## Prompt
Print each entry below precisely as shown.

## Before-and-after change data
[Start of section]

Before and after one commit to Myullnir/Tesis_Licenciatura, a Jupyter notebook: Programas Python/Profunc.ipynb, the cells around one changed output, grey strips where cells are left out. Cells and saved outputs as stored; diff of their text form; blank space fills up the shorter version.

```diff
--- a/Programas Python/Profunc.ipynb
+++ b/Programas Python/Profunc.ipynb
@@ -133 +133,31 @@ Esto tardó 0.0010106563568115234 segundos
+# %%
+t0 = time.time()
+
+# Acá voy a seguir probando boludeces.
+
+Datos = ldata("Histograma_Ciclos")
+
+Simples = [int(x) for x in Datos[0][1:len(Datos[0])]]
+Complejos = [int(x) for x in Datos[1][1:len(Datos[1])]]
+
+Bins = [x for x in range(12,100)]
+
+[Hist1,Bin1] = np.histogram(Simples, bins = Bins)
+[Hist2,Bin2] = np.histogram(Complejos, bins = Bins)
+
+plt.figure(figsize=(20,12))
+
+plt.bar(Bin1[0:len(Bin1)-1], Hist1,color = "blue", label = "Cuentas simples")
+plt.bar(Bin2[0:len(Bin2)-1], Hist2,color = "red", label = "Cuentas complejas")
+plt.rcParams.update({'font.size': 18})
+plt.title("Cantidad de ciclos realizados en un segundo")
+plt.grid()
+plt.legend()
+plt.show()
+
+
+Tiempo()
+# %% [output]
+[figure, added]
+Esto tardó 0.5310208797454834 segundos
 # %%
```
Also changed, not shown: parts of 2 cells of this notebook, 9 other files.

[End of section]

## Reply to the task
Before and after one commit to Myullnir/Tesis_Licenciatura, a Jupyter notebook: Programas Python/Profunc.ipynb, the cells around one changed output, grey strips where cells are left out. Cells and saved outputs as stored; diff of their text form; blank space fills up the shorter version.

```diff
--- a/Programas Python/Profunc.ipynb
+++ b/Programas Python/Profunc.ipynb
@@ -133 +133,31 @@ Esto tardó 0.0010106563568115234 segundos
+# %%
+t0 = time.time()
+
+# Acá voy a seguir probando boludeces.
+
+Datos = ldata("Histograma_Ciclos")
+
+Simples = [int(x) for x in Datos[0][1:len(Datos[0])]]
+Complejos = [int(x) for x in Datos[1][1:len(Datos[1])]]
+
+Bins = [x for x in range(12,100)]
+
+[Hist1,Bin1] = np.histogram(Simples, bins = Bins)
+[Hist2,Bin2] = np.histogram(Complejos, bins = Bins)
+
+plt.figure(figsize=(20,12))
+
+plt.bar(Bin1[0:len(Bin1)-1], Hist1,color = "blue", label = "Cuentas simples")
+plt.bar(Bin2[0:len(Bin2)-1], Hist2,color = "red", label = "Cuentas complejas")
+plt.rcParams.update({'font.size': 18})
+plt.title("Cantidad de ciclos realizados en un segundo")
+plt.grid()
+plt.legend()
+plt.show()
+
+
+Tiempo()
+# %% [output]
+[figure, added]
+Esto tardó 0.5310208797454834 segundos
 # %%
```
Also changed, not shown: parts of 2 cells of this notebook, 9 other files.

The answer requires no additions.